» **TASK REQUIREMENTS**: Leave the pictures out and restate each entry below word for word.

Stored entries
-*-*-

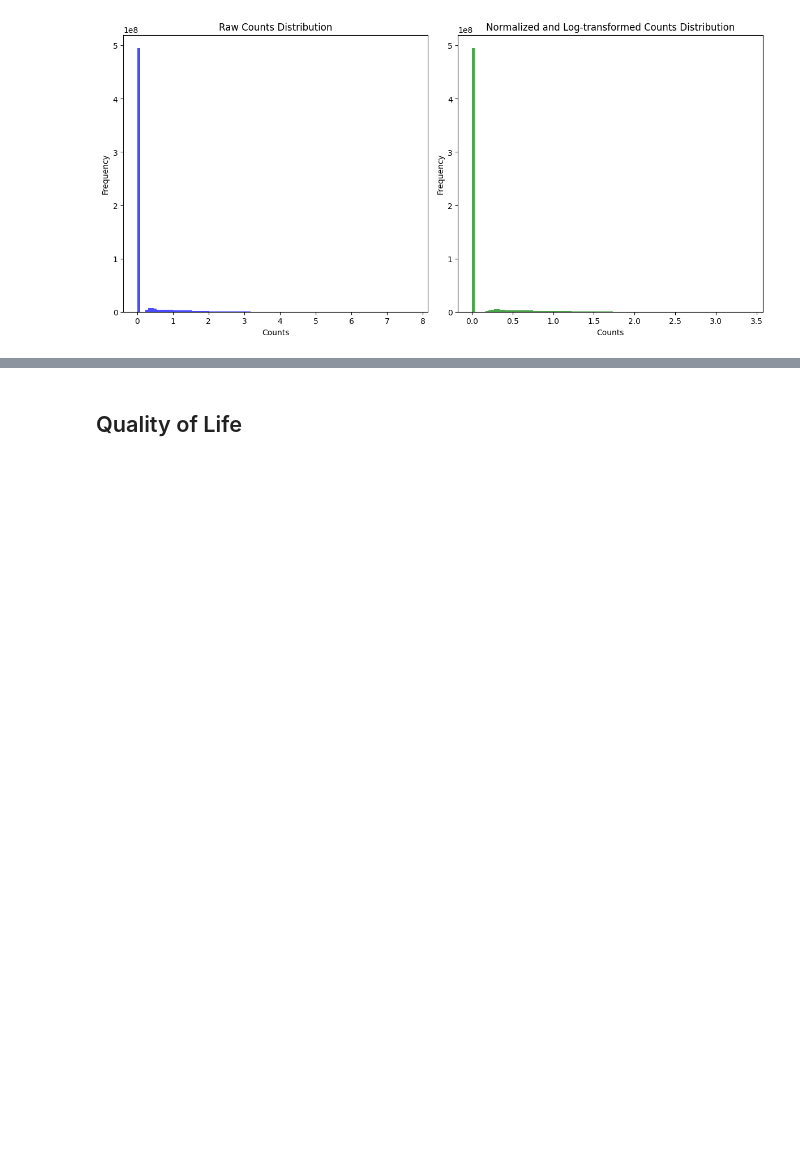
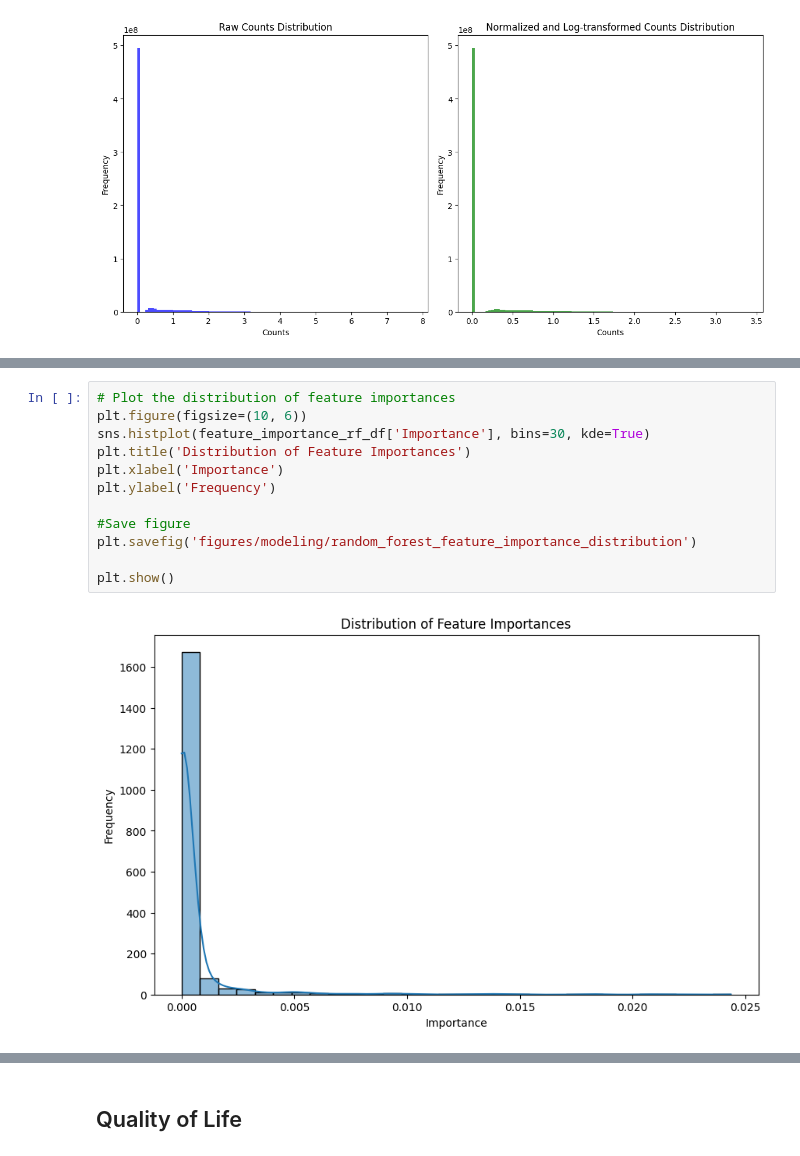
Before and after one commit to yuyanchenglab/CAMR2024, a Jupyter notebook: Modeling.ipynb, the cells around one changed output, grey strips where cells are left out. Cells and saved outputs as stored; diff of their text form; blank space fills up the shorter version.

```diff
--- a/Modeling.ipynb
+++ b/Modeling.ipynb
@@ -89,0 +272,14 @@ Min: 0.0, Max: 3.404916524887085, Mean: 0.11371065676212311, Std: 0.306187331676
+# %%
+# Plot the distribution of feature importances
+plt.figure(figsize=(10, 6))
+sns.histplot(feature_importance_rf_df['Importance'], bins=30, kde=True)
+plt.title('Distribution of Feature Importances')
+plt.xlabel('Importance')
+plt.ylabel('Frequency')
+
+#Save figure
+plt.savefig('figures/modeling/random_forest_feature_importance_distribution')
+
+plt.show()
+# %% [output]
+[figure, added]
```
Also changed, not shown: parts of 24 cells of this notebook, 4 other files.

-*-*-

» **RESULT OF THIS TASK**:
Before and after one commit to yuyanchenglab/CAMR2024, a Jupyter notebook: Modeling.ipynb, the cells around one changed output, grey strips where cells are left out. Cells and saved outputs as stored; diff of their text form; blank space fills up the shorter version.

```diff
--- a/Modeling.ipynb
+++ b/Modeling.ipynb
@@ -89,0 +272,14 @@ Min: 0.0, Max: 3.404916524887085, Mean: 0.11371065676212311, Std: 0.306187331676
+# %%
+# Plot the distribution of feature importances
+plt.figure(figsize=(10, 6))
+sns.histplot(feature_importance_rf_df['Importance'], bins=30, kde=True)
+plt.title('Distribution of Feature Importances')
+plt.xlabel('Importance')
+plt.ylabel('Frequency')
+
+#Save figure
+plt.savefig('figures/modeling/random_forest_feature_importance_distribution')
+
+plt.show()
+# %% [output]
+[figure, added]
```
Also changed, not shown: parts of 24 cells of this notebook, 4 other files.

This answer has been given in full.